What you have to do: Nothing but the lines holding the string "width" should appear in the answer. Copy them from the entries.

Material to process:
● ● ● ● ● ● ●

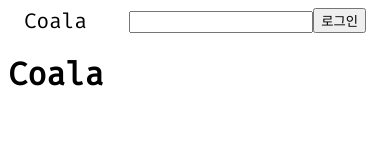
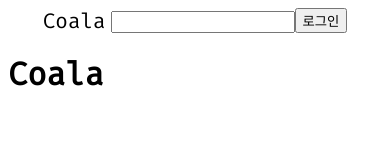
Before and after one commit to minheock/coala, a React (Create React App) app in the folder client/: page / in a window 390 px wide. Shown: the top 160 px of the page. Built offline with nearby package versions, Linux system fonts and the light colour scheme; a web font is replaced by a local one.

Commit message:
style) 헤더 반응형 구현

```diff
--- a/client/package.json
+++ b/client/package.json
@@ -3,6 +3,7 @@
   "version": "0.1.0",
   "private": true,
   "dependencies": {
+    "dotenv": "^16.0.0",
     "eslint-config-prettier": "^8.5.0",
     "react": "^17.0.2",
     "react-dom": "^17.0.2",
--- a/client/src/components/Header.js
+++ b/client/src/components/Header.js
@@ -1,8 +1,9 @@
 import React from 'react';
 import styled from 'styled-components';
+import { XLView, LView, MView } from '../config';
 
 const HeaderWrapper = styled.header`
-  width: 100%;
+  margin: auto;
   display: flex;
   justify-content: space-between;
   .left-container {
@@ -14,6 +15,23 @@ const HeaderWrapper = styled.header`
   }
   .right-container {
     margin-right: 1rem;
+  }
+
+  // 반응형
+  @media screen and (min-width: ${XLView}px) {
+    & {
+      width: 1375px;
+    }
+  }
+  @media screen and (max-width: ${LView}px) {
+    & {
+      width: 1024px;
+    }
+  }
+  @media screen and (max-width: ${MView}px) {
+    & {
+      width: 90%;
+    }
   }
 `;
 
--- /dev/null
+++ b/client/src/config.js
@@ -0,0 +1,4 @@
+export const XLView = 1437;
+export const LView = 1414;
+export const MView = 1040;
+export const SView = 752;
```
Also changed, not shown: 2 other files (tests, documents, lock files or other folders).
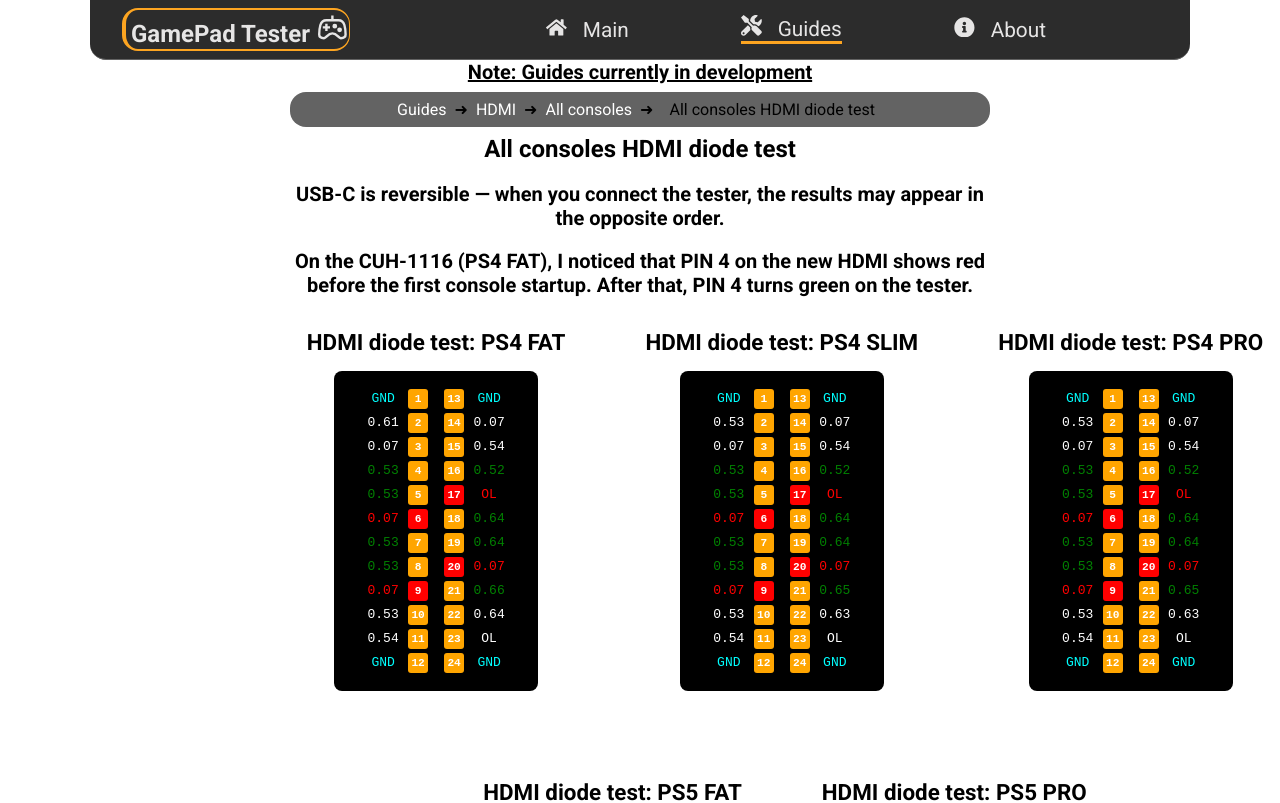
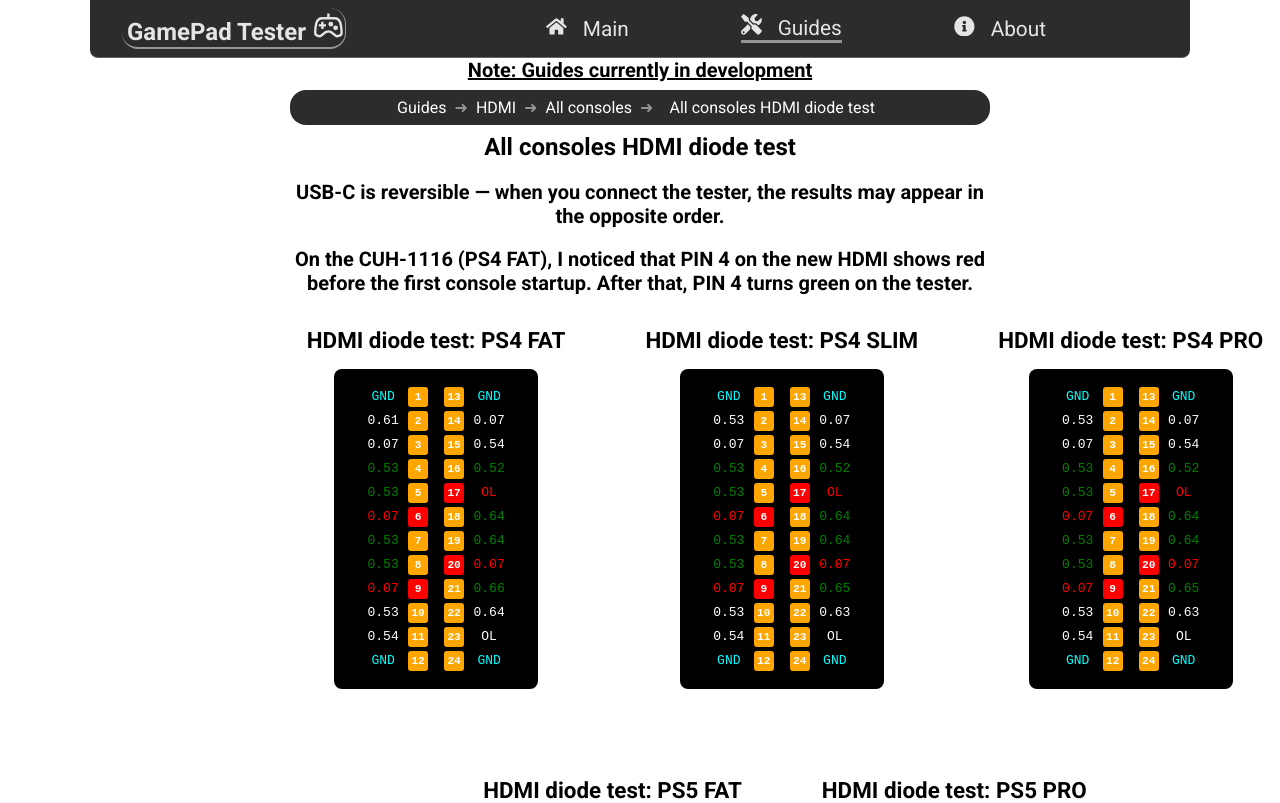
Before and after one commit to Vectari/gpad-tester, a React (Vite) app: page /guides/HDMI/All%20consoles/All%20consoles%20HDMI%20diode%20test in a window 1280 px wide. Shown: the top 803 px of the page. Built offline with nearby package versions, Linux system fonts and the light colour scheme.

Commit message:
style: colors update

```diff
--- a/src/components/Guides/Guides.jsx
+++ b/src/components/Guides/Guides.jsx
@@ -25,11 +25,15 @@ const StyledGuidesWrapper = styled.div`
 `;
 
 const StyledLinkWrapper = styled.div`
-  background-color: ${Theme.secondary};
+  background-color: ${Theme.interface};
   padding: 0.5rem;
   margin: 0.5rem 0;
   border-radius: 1rem;
   text-align: center;
+
+  .active {
+    color: white;
+  }
 `;
 
 const StyledLink = styled(Link)`
@@ -41,7 +45,7 @@ const StyledLink = styled(Link)`
 const StyledLinkMenu = styled(Link)`
   font-size: 1rem;
   color: ${Theme.white};
-  background-color: ${Theme.secondary};
+  background-color: ${Theme.interface};
   padding: 0.8rem;
   border-radius: 1rem;
   display: flex;
@@ -50,10 +54,14 @@ const StyledLinkMenu = styled(Link)`
   max-width: 350px;
 
   &:hover {
-    background-color: ${Theme.background};
+    background-color: ${Theme.primary};
     color: ${Theme.black};
     transition: 0.5s;
   }
+`;
+
+const StyledArrows = styled.span`
+  color: rgb(151, 150, 149);
 `;
 
 export function Guides() {
@@ -75,7 +83,7 @@ export function Guides() {
         <StyledLink to="/guides">Guides</StyledLink>
         {companySlug && (
           <>
-            <span>&#10140;</span>
+            <StyledArrows>&#10140;</StyledArrows>
             <StyledLink to={`/guides/${companySlug}`}>
               {(companySlug || "").replaceAll("_", " ")}
             </StyledLink>
@@ -83,7 +91,7 @@ export function Guides() {
         )}
         {deviceSlug && (
           <>
-            <span>&#10140;</span>
+            <StyledArrows>&#10140;</StyledArrows>
             <StyledLink to={`/guides/${companySlug}/${deviceSlug}`}>
               {(deviceSlug || "").replaceAll("_", " ")}
             </StyledLink>
@@ -91,8 +99,10 @@ export function Guides() {
         )}
         {guideSlug && (
           <>
-            <span>&#10140;</span>
-            <span>{(guideSlug || "").replaceAll("_", " ")}</span>
+            <StyledArrows>&#10140;</StyledArrows>
+            <span className="active">
+              {(guideSlug || "").replaceAll("_", " ")}
+            </span>
           </>
         )}
       </StyledLinkWrapper>
--- a/src/components/LatestArticles/LatestArticles.jsx
+++ b/src/components/LatestArticles/LatestArticles.jsx
@@ -48,6 +48,15 @@ const LatestArticlesWrapper = styled.div`
     font-size: 0.95rem;
     text-align: left;
     white-space: nowrap;
+  }
+
+  a {
+    text-decoration: none;
+    color: black;
+
+    &:hover {
+      text-decoration: underline;
+    }
   }
 
   tbody tr:hover {
--- a/src/components/Main/Main.jsx
+++ b/src/components/Main/Main.jsx
@@ -5,7 +5,7 @@ import { Theme } from "../../styles/Theme";
 
 const StyledUl = styled.ul`
   display: flex;
-  border-radius: 0 0 1rem 1rem;
+  border-radius: 0 0 0.5rem 0.5rem;
   font-size: 1.1rem;
   background-color: ${Theme.interface};
 
@@ -26,13 +26,13 @@ const StyledUl = styled.ul`
     border-right: 3px solid ${Theme.greyTwo};
     border-bottom: 3px solid ${Theme.greyTwo}; */
     color: ${Theme.primary};
-    border-bottom: 5px solid ${Theme.primary};
+    border-top: 3px solid ${Theme.primary};
 
     &:first-child {
-      border-radius: 0 0 0 1rem;
+      /* border-radius: 0 0 0 rem; */
     }
     &:last-child {
-      border-radius: 0 0 1rem 0;
+      /* border-radius: 0 0 1rem 0; */
     }
   }
 `;
--- a/src/components/Navbar/Navbar.jsx
+++ b/src/components/Navbar/Navbar.jsx
@@ -12,7 +12,7 @@ const StyledNav = styled.div`
   background-color: ${Theme.interface};
   width: 100%;
   max-width: 1100px;
-  border-radius: 0 0 1rem 1rem;
+  border-radius: 0 0 0.5rem 0.5rem;
   border-bottom: 1px solid ${Theme.secondary};
   justify-content: space-between;
   padding: 0.5rem 2rem;
@@ -30,8 +30,8 @@ const LogoWrapper = styled.div`
 
   h2 {
     color: ${Theme.logo};
-    border-left: 4px solid ${Theme.primary};
-    border-top: 2px solid ${Theme.primary};
+    /* border-left: 4px solid ${Theme.primary}; */
+    /* border-top: 2px solid ${Theme.primary}; */
     border-right: 1px solid ${Theme.primary};
     border-bottom: 2px solid ${Theme.primary};
     border-radius: 1rem;
--- a/src/styles/Theme.jsx
+++ b/src/styles/Theme.jsx
@@ -3,7 +3,7 @@ export const Theme = {
   black: "rgb(0,0,0)",
   connected: "rgb(0, 128, 0)",
   disconnected: "rgb(199, 35, 35)",
-  primary: "rgb(253, 165, 33)",
+  primary: "rgb(151, 150, 149)",
   secondary: "rgb(99, 99, 99)",
   interface: "rgb(44, 44, 44)",
   background: "rgb(233,227,213)",
```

● ● ● ● ● ● ●

Written solution:
-  width: 100%;
+  @media screen and (min-width: ${XLView}px) {
+      width: 1375px;
+  @media screen and (max-width: ${LView}px) {
+      width: 1024px;
+  @media screen and (max-width: ${MView}px) {
+      width: 90%;
   max-width: 350px;
   width: 100%;
   max-width: 1100px;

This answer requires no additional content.